Anti-govt protesters take cover during clashes with security forces on Rasheed Street, Baghdad on Tuesday. Khalid Mohammed/AP
Iraqi officials said on Wednesday that three protesters were killed and 35 wounded by security forces in southern Iraq after the previous day’s sit-ins and road closures, raising the death toll to six people.
Two of the anti-government protesters were killed when security forces fired live ammunition to disperse crowds in the holy city of Karbala late on Tuesday, security and medical officials said. One protester died of wounds suffered when a tear gas canister struck him in clashes earlier in the day. The officials spoke on condition of anonymity in line with regulations.

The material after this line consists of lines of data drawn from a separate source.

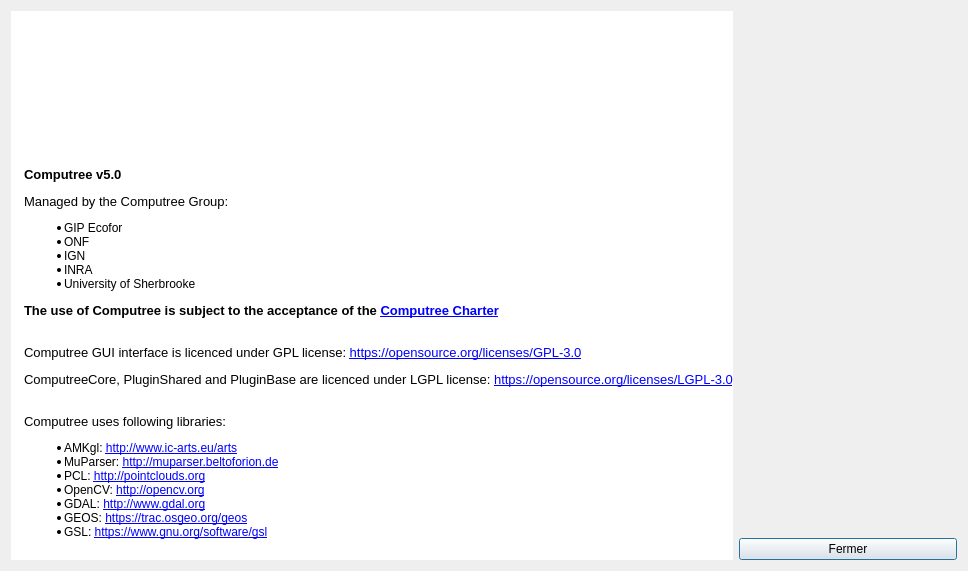
This is ComputreeGui/view/MainView/gaboutdialog.ui in Chabam/computree-mirror as Qt 5 draws it before an edit. The edited form follows.
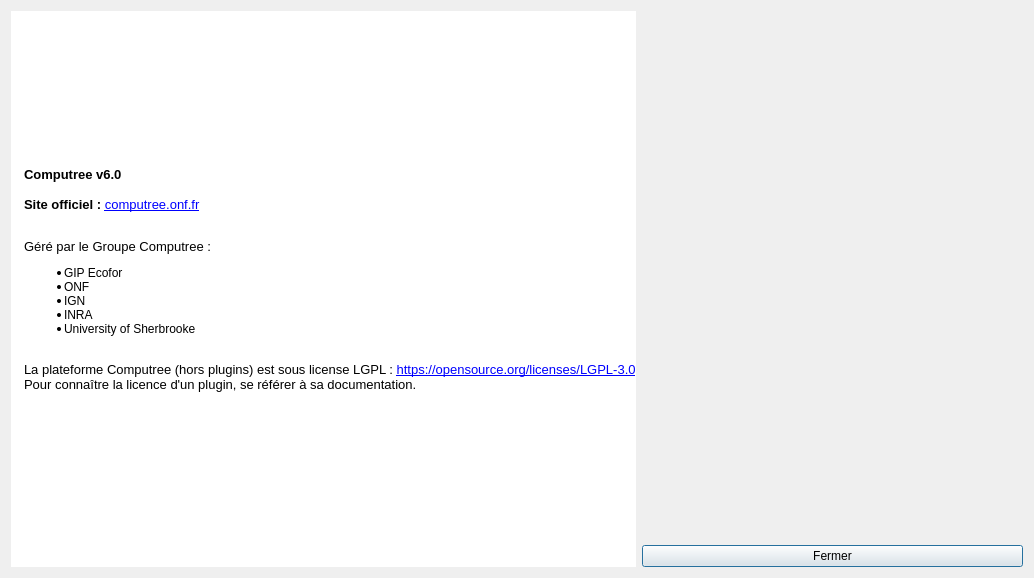
This is the edited form. Icons and pictures are not drawn.

What changed in the file:
```diff
--- a/ComputreeGui/view/MainView/gaboutdialog.ui
+++ b/ComputreeGui/view/MainView/gaboutdialog.ui
@@ -6,8 +6,8 @@
    <rect>
     <x>0</x>
     <y>0</y>
-    <width>968</width>
-    <height>571</height>
+    <width>1034</width>
+    <height>578</height>
    </rect>
   </property>
   <property name="windowTitle">
@@ -211,43 +211,10 @@
         <item>
          <widget class="QLabel" name="label">
           <property name="text">
-           <string>
-&lt;html&gt;
-&lt;head/&gt;
-&lt;body&gt;
-
-&lt;p&gt;&lt;span style=&quot; font-famliy:'Sans'; font-size:10pt; font-weight:600;&quot;&gt;Computree v5.0&lt;/span&gt;&lt;/p&gt;
-
-&lt;p style=&quot; font-family:'Sans'; font-size:10pt;&quot;&gt;Managed by the Computree Group:&lt;/p&gt;
-&lt;ul&gt;
-&lt;li&gt; GIP Ecofor&lt;/li&gt;
-&lt;li&gt; ONF&lt;/li&gt;
-&lt;li&gt; IGN&lt;/li&gt;
-&lt;li&gt; INRA&lt;/li&gt;
-&lt;li&gt; University of Sherbrooke&lt;/li&gt;
-&lt;/ul&gt;
-
-&lt;p style=&quot; font-family:'Sans'; font-size:10pt; font-weight:600;&quot;&gt;The use of Computree is subject to the acceptance of the &lt;a href=&quot;http://rdinnovation.onf.fr/projects/computree/wiki/En_charte_v5&quot;&gt;Computree Charter&lt;/a&gt;&lt;/p&gt;
-
-&lt;br&gt;
-&lt;p style=&quot; font-family:'Sans'; font-size:10pt;&quot;&gt;Computree GUI interface is licenced under GPL license: &lt;a href=&quot;https://opensource.org/licenses/GPL-3.0&quot;&gt;https://opensource.org/licenses/GPL-3.0&lt;/a&gt;&lt;/p&gt;
-&lt;p style=&quot; font-family:'Sans'; font-size:10pt;&quot;&gt;ComputreeCore, PluginShared and PluginBase are licenced under LGPL license: &lt;a href=&quot;https://opensource.org/licenses/LGPL-3.0&quot;&gt;https://opensource.org/licenses/LGPL-3.0&lt;/a&gt;&lt;/p&gt;
-
-&lt;br&gt;
-&lt;p style=&quot; font-family:'Sans'; font-size:10pt;&quot;&gt;Computree uses following libraries:&lt;/p&gt;
-
-&lt;ul&gt;
-&lt;li&gt; AMKgl: &lt;a href=&quot;http://www.ic-arts.eu/arts/&quot;&gt;http://www.ic-arts.eu/arts&lt;/a&gt;&lt;/li&gt;
-&lt;li&gt; MuParser: &lt;a href=&quot;http://muparser.beltoforion.de&quot;&gt;http://muparser.beltoforion.de&lt;/a&gt;&lt;/li&gt;
-&lt;li&gt; PCL: &lt;a href=&quot;http://pointclouds.or/&quot;&gt;http://pointclouds.org&lt;/a&gt;&lt;/li&gt;
-&lt;li&gt; OpenCV: &lt;a href=&quot;http://opencv.org&quot;&gt;http://opencv.org&lt;/a&gt;&lt;/li&gt;
-&lt;li&gt; GDAL: &lt;a href=&quot;http://www.gdal.org&quot;&gt;http://www.gdal.org&lt;/a&gt;&lt;/li&gt;
-&lt;li&gt; GEOS: &lt;a href=&quot;https://trac.osgeo.org/geos&quot;&gt;https://trac.osgeo.org/geos&lt;/a&gt;&lt;/li&gt;
-&lt;li&gt; GSL: &lt;a href=&quot;https://www.gnu.org/software/gsl&quot;&gt;https://www.gnu.org/software/gsl&lt;/a&gt;&lt;/li&gt;
-&lt;/ul&gt;
-
-&lt;/body&gt;
-&lt;/html&gt;</string>
+           <string>&lt;html&gt;&lt;head/&gt;&lt;body&gt;&lt;p&gt;&lt;span style=&quot; font-size:10pt; font-weight:600;&quot;&gt;Computree v6.0&lt;br/&gt;&lt;br/&gt;Site officiel : &lt;/span&gt;&lt;a href=&quot;http://computree.onf.fr&quot; target=&quot;_blank&quot; rel=&quot;noopener noreferrer&quot;&gt;&lt;span style=&quot; font-family:'Sans'; font-size:10pt; text-decoration: underline; color:#0000ff;&quot;&gt;computree.onf.fr&lt;/span&gt;&lt;/a&gt;&lt;/p&gt;&lt;p&gt;&lt;span style=&quot; font-family:'Sans'; font-size:10pt;&quot;&gt;&lt;br/&gt;Géré par le Groupe Computree :&lt;/span&gt;&lt;/p&gt;&lt;ul style=&quot;margin-top: 0px; margin-bottom: 0px; margin-left: 0px; margin-right: 0px; -qt-list-indent: 1;&quot;&gt;&lt;li style=&quot; margin-top:12px; margin-bottom:0px; margin-left:0px; margin-right:0px; -qt-block-indent:0; text-indent:0px;&quot;&gt;GIP Ecofor&lt;/li&gt;&lt;li style=&quot; margin-top:0px; margin-bottom:0px; margin-left:0px; margin-right:0px; -qt-block-indent:0; text-indent:0px;&quot;&gt;ONF&lt;/li&gt;&lt;li style=&quot; margin-top:0px; margin-bottom:0px; margin-left:0px; margin-right:0px; -qt-block-indent:0; text-indent:0px;&quot;&gt;IGN&lt;/li&gt;&lt;li style=&quot; margin-top:0px; margin-bottom:0px; margin-left:0px; margin-right:0px; -qt-block-indent:0; text-indent:0px;&quot;&gt;INRA&lt;/li&gt;&lt;li style=&quot; margin-top:0px; margin-bottom:12px; margin-left:0px; margin-right:0px; -qt-block-indent:0; text-indent:0px;&quot;&gt;University of Sherbrooke &lt;/li&gt;&lt;/ul&gt;&lt;p&gt;&lt;br/&gt;&lt;span style=&quot; font-family:'Sans'; font-size:10pt;&quot;&gt;La plateforme Computree (hors plugins) est sous license LGPL : &lt;/span&gt;&lt;a href=&quot;https://opensource.org/licenses/LGPL-3.0&quot; target=&quot;_blank&quot; rel=&quot;noopener noreferrer&quot;&gt;&lt;span style=&quot; font-family:'Sans'; font-size:10pt; text-decoration: underline; color:#0000ff;&quot;&gt;https://opensource.org/licenses/LGPL-3.0&lt;/span&gt;&lt;/a&gt;&lt;br/&gt;&lt;span style=&quot; font-family:'Sans'; font-size:10pt;&quot;&gt;Pour connaître la licence d'un plugin, se référer à sa documentation. &lt;/span&gt;&lt;/p&gt;&lt;/body&gt;&lt;/html&gt;</string>
+          </property>
+          <property name="textFormat">
+           <enum>Qt::RichText</enum>
           </property>
           <property name="alignment">
            <set>Qt::AlignLeading|Qt::AlignLeft|Qt::AlignTop</set>
```
Left out of the diff: 3 changed lines with no effect on the pictures.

Demonstrations had raged in Baghdad and across the mostly southern Iraq. The protesters accuse the Shiite-led government of being hopelessly corrupt and complain of poor public services and high unemployment. At least 350 people have been killed and thousands wounded since Iraq’s protests started Oct.1, in what has become the largest grassroots protest movement in Iraq’s modern history.
Three simultaneous explosions rocked Baghdad late on Tuesday, killing five people and wounding more than a dozen, Iraqi officials said, in the first apparent coordinated attack since anti-government protests erupted. The bombings took place far from Baghdad’s Tahrir Square, the epicenter of weeks of anti-government protests that have posed the biggest security challenge to Iraq since the defeat of Daesh.
Roads between Karbala and Baghdad were blocked by protesters on Wednesday. Demonstrators have burned tires and cut access to main roads in several southern provinces in recent days.
In the southern city of Basra, protesters continued to cut roads to the main Gulf commodities port in Umm Qasr, reducing trade activity by 50%, according to port officials who spoke on condition of anonymity because they were not authorized to speak to reporters.
Protesters in Baghdad are occupying part of three key bridges - Jumhuriya, Ahrar and Sinak - in a standoff with security forces.
Populist Shiite cleric Moqtada Al Sadr, who leads parliament's largest bloc, had asked Abdul Mahdi to call an early election. When the premier refused, he called on his main political rival Hadi al-Amiri to help oust him.
The altercations on two key bridges in the Iraqi capital also left at least 44 people wounded, the officials said, speaking on condition of anonymity in line with regulations. Both bridges appeared to be calm by morning hours.
Separately, a Katyusha rocket landed near the fortified Green Zone, Iraq’s seat of government, police officials said. There were no casualties from the incident. Last week two rockets landed in Tigris river and a stadium, both near the Green Zone.
GCAA said only passenger flights carrying UAE residents and visitors wishing to return back to their respective home countries have been temporarily allowed after ensuring all relevant precautionary measures required by the Ministry of Health and Prevention have been taken.
The Ministry of Community Development is keeping pace with World Autism Awareness Day under the theme “From Transition to Adulthood” with a series of innovative initiatives and events targeting children with autism, families and parents, autism centres, and all members of the community continuing throughout April to promote sustainable awareness.
With homes having been converted into temporary workplaces in these Novel Coronavirus (COVID-19) times, a Dubai-based Orthopedics and Sports Injuries consultant has suggested ways to prevent lower back and neck pain in the possible absence of ergonomic chairs that support posture, weight and lumbar while sitting.